You can easily use Google to find them. Then, read, analyze, and “disassemble” every course by concepts. Every idea is worth checking and memorizing. Trying to find out why something worked or didn’t work is a cool practical experience as well. You’ll have a set of ideas to use in your future work then.
Work as an Assistant Marketer
Then again, real practical experience is the best teacher. Of course, marketer assistants aren’t paid much, but the financial reward should be secondary for you here.
Knowledge matters at this stage, and nothing more does. Most frequently, marketer assistants create emails, download analytical materials, search keywords and phrases, pay for services, write sales texts, etc. These small steps are important for every marketing initiative to become successful. Still, asking for more complicated tasks and more responsibilities is okay after you feel confident enough with the basics.
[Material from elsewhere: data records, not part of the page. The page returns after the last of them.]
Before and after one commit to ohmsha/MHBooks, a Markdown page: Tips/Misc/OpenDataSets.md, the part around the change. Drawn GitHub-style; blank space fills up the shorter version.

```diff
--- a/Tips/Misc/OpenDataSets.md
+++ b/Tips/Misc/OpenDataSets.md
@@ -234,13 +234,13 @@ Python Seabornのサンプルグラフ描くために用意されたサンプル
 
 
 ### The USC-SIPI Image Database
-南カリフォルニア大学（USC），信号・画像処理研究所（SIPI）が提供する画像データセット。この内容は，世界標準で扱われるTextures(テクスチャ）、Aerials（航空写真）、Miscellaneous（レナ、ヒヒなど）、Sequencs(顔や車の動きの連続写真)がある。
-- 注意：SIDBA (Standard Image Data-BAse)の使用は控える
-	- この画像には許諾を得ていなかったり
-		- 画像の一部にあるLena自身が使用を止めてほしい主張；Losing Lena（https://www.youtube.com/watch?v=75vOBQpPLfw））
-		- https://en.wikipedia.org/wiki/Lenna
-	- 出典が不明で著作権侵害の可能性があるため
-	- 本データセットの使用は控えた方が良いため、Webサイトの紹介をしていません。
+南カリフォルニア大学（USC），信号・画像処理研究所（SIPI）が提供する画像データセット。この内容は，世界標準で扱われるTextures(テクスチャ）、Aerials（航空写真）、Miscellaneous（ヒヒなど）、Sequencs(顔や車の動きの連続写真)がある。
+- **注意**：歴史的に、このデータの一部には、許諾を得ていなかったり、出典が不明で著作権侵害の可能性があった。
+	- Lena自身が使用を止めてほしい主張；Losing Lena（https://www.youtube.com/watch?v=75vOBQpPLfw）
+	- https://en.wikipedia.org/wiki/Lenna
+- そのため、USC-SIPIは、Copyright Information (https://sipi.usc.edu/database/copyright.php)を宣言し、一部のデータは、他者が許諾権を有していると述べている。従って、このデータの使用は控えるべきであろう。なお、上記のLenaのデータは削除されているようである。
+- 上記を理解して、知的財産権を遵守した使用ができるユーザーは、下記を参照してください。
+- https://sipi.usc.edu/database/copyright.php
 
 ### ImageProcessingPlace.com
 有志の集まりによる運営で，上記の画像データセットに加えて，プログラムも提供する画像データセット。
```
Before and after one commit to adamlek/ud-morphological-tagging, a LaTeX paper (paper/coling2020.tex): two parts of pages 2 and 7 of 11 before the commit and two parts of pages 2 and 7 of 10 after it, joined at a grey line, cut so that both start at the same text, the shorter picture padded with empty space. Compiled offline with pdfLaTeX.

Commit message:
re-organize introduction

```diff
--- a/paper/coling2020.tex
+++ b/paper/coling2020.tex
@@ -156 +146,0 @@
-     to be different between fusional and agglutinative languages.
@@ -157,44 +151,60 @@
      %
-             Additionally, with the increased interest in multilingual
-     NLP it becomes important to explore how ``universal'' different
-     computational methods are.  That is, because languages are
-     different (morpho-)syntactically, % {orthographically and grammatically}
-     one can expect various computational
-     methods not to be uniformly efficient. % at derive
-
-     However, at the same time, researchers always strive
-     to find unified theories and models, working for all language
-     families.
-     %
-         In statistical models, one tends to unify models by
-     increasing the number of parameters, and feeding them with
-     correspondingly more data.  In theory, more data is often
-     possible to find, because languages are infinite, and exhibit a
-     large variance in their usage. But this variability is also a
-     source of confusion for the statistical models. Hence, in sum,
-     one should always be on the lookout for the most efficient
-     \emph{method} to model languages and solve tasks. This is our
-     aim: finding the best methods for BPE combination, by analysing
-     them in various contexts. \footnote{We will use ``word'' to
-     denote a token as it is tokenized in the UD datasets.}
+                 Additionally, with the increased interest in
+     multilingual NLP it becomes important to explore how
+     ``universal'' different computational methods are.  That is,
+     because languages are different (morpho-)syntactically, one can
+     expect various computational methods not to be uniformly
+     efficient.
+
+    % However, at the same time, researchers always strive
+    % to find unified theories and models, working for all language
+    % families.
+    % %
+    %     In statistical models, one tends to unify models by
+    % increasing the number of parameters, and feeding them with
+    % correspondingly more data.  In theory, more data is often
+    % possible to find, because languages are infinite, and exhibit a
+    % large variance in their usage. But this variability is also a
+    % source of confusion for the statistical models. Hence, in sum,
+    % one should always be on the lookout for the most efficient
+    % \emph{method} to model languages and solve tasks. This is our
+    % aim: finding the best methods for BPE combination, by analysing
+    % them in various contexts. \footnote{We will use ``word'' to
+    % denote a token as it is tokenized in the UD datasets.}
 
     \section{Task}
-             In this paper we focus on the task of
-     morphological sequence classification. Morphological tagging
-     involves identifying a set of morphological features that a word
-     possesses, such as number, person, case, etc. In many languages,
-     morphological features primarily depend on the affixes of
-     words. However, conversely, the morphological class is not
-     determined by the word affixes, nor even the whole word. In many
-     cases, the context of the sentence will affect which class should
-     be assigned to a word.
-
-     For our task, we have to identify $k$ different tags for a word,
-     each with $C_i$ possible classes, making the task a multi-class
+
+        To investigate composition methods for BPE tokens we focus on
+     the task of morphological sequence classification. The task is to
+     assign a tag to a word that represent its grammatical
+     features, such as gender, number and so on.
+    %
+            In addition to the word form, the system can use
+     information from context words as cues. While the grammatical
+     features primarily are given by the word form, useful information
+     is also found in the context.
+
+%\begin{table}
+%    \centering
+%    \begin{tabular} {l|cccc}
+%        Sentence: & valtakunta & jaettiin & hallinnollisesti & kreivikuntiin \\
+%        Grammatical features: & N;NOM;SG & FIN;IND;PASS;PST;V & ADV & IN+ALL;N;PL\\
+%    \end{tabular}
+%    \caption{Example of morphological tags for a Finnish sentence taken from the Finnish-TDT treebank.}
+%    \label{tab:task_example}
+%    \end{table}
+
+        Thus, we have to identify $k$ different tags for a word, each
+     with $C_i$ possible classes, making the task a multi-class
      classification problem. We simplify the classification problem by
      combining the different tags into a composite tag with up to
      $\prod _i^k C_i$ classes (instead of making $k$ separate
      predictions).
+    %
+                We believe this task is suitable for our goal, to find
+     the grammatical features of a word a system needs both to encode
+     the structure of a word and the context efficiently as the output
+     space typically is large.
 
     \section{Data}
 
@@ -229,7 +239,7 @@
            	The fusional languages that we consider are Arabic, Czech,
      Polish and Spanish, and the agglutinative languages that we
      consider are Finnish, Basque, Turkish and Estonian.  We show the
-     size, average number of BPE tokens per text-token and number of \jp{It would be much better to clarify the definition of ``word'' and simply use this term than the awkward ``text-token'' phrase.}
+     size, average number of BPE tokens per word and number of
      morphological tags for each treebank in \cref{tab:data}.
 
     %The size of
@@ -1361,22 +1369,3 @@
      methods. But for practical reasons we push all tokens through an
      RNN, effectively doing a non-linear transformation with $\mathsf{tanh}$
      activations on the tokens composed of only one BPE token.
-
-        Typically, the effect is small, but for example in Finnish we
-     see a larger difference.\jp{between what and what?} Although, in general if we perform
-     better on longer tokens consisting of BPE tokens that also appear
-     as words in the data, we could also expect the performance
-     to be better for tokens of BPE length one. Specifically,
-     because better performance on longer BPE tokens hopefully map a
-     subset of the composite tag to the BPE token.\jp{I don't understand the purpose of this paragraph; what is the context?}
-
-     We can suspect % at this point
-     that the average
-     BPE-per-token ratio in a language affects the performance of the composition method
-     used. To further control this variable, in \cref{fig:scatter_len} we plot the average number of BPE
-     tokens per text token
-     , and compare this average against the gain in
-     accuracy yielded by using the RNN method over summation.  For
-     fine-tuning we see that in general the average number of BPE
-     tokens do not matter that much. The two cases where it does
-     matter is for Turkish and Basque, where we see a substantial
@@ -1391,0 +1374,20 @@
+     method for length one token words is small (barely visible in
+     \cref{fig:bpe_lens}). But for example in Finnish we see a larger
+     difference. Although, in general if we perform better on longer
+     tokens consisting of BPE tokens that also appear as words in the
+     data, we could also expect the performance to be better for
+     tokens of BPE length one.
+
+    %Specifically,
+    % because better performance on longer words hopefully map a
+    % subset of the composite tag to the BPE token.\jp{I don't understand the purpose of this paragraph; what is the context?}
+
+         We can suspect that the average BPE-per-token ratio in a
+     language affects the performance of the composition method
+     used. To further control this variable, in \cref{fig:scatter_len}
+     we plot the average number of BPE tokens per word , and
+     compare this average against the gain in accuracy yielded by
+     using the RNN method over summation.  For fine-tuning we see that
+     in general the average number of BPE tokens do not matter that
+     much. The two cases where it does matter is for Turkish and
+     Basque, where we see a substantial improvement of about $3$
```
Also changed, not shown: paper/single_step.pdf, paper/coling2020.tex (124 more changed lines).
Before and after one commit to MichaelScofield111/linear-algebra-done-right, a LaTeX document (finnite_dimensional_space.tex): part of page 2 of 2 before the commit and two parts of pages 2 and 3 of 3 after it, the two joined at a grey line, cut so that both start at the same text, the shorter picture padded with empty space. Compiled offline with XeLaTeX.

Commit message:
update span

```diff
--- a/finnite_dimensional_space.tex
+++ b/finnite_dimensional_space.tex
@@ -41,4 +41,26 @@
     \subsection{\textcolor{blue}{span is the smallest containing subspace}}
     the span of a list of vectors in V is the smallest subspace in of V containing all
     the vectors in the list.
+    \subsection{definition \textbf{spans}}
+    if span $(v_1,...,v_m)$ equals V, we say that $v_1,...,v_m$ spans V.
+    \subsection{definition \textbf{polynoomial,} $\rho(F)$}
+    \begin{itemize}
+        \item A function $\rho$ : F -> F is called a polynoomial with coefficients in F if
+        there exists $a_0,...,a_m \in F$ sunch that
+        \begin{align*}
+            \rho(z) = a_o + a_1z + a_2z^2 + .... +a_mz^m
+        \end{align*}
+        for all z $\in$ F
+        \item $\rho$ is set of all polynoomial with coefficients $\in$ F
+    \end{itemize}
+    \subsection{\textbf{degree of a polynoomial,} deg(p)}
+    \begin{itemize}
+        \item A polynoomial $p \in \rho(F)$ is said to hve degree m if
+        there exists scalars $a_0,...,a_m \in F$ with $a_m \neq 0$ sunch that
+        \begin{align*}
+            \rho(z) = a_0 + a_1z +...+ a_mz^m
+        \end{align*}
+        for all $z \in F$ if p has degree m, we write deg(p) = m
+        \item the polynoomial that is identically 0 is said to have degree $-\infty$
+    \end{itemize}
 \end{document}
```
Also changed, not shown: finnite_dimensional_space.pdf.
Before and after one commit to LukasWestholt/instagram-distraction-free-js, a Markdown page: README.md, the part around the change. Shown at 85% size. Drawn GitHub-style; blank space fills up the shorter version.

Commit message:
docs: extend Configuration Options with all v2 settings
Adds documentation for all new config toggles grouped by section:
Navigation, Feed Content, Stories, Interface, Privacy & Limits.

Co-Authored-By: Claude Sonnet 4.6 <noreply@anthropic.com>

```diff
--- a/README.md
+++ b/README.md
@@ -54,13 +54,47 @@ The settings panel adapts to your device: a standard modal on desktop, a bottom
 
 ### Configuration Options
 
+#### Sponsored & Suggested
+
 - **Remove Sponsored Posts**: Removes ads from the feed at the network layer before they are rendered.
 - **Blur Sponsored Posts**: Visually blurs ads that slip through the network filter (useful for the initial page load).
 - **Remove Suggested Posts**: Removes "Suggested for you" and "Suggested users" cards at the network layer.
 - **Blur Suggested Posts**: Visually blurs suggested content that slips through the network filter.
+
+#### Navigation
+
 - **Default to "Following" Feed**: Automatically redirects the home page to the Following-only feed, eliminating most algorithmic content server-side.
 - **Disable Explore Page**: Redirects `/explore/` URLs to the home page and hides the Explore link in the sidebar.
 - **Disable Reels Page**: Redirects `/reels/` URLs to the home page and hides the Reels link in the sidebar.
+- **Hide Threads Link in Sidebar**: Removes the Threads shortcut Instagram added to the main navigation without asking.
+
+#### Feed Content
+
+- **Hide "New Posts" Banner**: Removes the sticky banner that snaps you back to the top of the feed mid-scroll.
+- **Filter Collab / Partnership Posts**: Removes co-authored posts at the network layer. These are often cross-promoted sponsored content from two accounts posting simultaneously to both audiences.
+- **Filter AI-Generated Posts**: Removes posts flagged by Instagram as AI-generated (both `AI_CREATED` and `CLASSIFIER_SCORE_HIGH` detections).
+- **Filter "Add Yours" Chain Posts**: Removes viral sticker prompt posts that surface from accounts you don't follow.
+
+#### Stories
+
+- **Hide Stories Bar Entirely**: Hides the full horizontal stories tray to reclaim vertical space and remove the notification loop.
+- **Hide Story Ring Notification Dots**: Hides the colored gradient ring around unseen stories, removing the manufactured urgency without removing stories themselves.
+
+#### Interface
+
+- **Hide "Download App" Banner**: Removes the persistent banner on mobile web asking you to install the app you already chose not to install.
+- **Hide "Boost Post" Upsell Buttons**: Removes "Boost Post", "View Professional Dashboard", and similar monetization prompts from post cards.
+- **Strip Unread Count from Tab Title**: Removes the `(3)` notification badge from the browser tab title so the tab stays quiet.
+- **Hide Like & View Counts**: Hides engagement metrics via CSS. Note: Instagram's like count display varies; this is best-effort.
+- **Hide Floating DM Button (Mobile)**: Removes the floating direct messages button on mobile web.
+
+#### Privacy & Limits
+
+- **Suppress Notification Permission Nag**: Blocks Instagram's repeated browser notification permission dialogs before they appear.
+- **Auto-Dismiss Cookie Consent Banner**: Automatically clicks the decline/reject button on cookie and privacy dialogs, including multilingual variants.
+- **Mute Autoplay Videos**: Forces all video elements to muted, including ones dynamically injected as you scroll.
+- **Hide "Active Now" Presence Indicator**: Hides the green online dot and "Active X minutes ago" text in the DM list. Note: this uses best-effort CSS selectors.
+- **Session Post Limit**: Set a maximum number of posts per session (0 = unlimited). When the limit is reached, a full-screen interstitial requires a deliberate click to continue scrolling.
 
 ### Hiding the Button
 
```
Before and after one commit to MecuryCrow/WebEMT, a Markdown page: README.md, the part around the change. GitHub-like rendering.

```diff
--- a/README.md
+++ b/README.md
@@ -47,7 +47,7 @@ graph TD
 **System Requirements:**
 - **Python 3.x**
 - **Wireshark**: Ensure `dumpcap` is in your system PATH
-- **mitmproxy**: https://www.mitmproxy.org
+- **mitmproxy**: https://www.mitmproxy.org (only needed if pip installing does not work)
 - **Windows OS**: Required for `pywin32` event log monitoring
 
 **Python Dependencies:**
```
Start With SMM
SMM stands for Social Media Marketing, and it is among the best starting points for newcomer specialists. Of course, understanding of different marketing niches is critical for real professionals, but SMM suits the best because:
- There are more than enough SMM job vacancies
- It’s pretty close to “offline” marketing
- It offers valuable experience and understanding of instruments
But here is the tip: track your experience, and try not to miss the moment when you’ll gain enough skill and knowledge to become ready to make your next development step. Staying in SMM for too long may be the reason for your disappointment in your new profession.
Widely available marketing courses are good points to make the first steps as a marketer, but they are not enough to become a qualified specialist. To earn well, you need to gather as much experience as possible.
However, trying to master the entire field at once is not an option. It’s science too wide to understand it quickly. Starting your professional growth from the position of an SMM manager is fine, but you might also consider becoming an intern or marketer assistant.
It will take some time for you to become valued and earn a reputation as an expert, but the effort will pay off for sure. According to Glasdoor.com, average marketer salaries reach over $65K annually.
FAQs on how to become a marketer from scratch as a student:
What skills and qualifications do I need?
You don’t need specific qualifications to become a marketer, but skills in communication, creativity, analytical thinking, organization and computer programs like Word, Excel and design software are useful. An education in marketing, business or communications can be beneficial.
What kind of internships or entry level jobs can I look for?
Look for internships and entry level roles in marketing assistant, digital marketing, social media marketing, content marketing, marketing coordinator etc. Having work experience in any role involving marketing will help.
How can I gain experience and build my portfolio?
Volunteer to work on marketing campaigns for student clubs/groups, do pro bono work for local nonprofits, start a blog, build your social media presence, take online courses to learn new skills, and create marketing plans for class projects.
What soft skills should I develop?
Develop skills in communication, creativity, collaboration, time management, problem solving, attention to detail and the ability to work under pressure. Stay up to date on marketing trends.
How can I expand my network?
Join marketing clubs at your university, attend industry events, conferences and seminars, do informational interviews with marketers, connect with alumni working in marketing and expand your LinkedIn network.
How can I stand out to employers?
Get Google/Facebook/HubSpot certifications, create a professional portfolio highlighting your projects and experience, showcase unique skills like design or writing, pursue leadership positions in clubs, and refine your resume for marketing roles.